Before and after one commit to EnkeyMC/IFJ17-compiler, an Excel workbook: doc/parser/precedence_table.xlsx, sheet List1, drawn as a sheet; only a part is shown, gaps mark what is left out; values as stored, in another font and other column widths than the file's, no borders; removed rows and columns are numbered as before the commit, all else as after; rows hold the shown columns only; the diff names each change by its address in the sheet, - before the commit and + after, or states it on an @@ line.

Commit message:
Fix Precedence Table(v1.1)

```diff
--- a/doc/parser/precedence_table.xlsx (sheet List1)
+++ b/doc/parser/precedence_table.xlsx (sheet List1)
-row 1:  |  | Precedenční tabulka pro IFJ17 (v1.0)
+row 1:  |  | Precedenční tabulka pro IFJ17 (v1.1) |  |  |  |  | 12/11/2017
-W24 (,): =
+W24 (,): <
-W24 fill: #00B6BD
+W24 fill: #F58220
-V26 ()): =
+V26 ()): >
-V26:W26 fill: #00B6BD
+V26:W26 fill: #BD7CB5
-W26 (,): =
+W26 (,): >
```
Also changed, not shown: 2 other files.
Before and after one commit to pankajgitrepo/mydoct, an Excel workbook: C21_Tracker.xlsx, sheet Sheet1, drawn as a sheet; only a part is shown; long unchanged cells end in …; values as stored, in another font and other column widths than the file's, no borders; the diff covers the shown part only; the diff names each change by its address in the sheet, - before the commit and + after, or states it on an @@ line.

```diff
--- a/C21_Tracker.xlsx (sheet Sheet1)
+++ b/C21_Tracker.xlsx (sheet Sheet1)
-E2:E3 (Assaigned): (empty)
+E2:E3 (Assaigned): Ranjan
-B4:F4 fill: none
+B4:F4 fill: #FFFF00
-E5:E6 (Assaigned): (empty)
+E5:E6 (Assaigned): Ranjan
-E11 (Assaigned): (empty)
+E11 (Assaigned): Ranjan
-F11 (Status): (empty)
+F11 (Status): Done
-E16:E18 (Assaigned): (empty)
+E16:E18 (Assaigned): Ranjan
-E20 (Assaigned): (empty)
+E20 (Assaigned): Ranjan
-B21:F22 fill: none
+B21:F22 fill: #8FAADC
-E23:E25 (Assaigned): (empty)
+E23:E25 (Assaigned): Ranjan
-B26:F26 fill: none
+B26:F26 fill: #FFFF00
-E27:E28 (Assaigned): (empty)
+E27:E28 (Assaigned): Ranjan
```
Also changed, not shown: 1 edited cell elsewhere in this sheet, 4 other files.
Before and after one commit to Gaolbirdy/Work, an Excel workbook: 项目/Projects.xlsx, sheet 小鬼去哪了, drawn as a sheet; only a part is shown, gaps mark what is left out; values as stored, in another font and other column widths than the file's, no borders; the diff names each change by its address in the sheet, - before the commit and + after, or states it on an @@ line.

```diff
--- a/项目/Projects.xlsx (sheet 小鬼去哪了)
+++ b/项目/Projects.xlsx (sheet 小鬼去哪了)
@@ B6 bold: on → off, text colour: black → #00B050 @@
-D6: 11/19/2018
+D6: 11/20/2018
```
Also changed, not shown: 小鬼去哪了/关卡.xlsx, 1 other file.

☆ ☆ ☆ ☆ ☆ ☆ ☆

Task objective >> In the entries above, count the lines that contain the string "fill" and reply with the number only.

Result of this task >> 10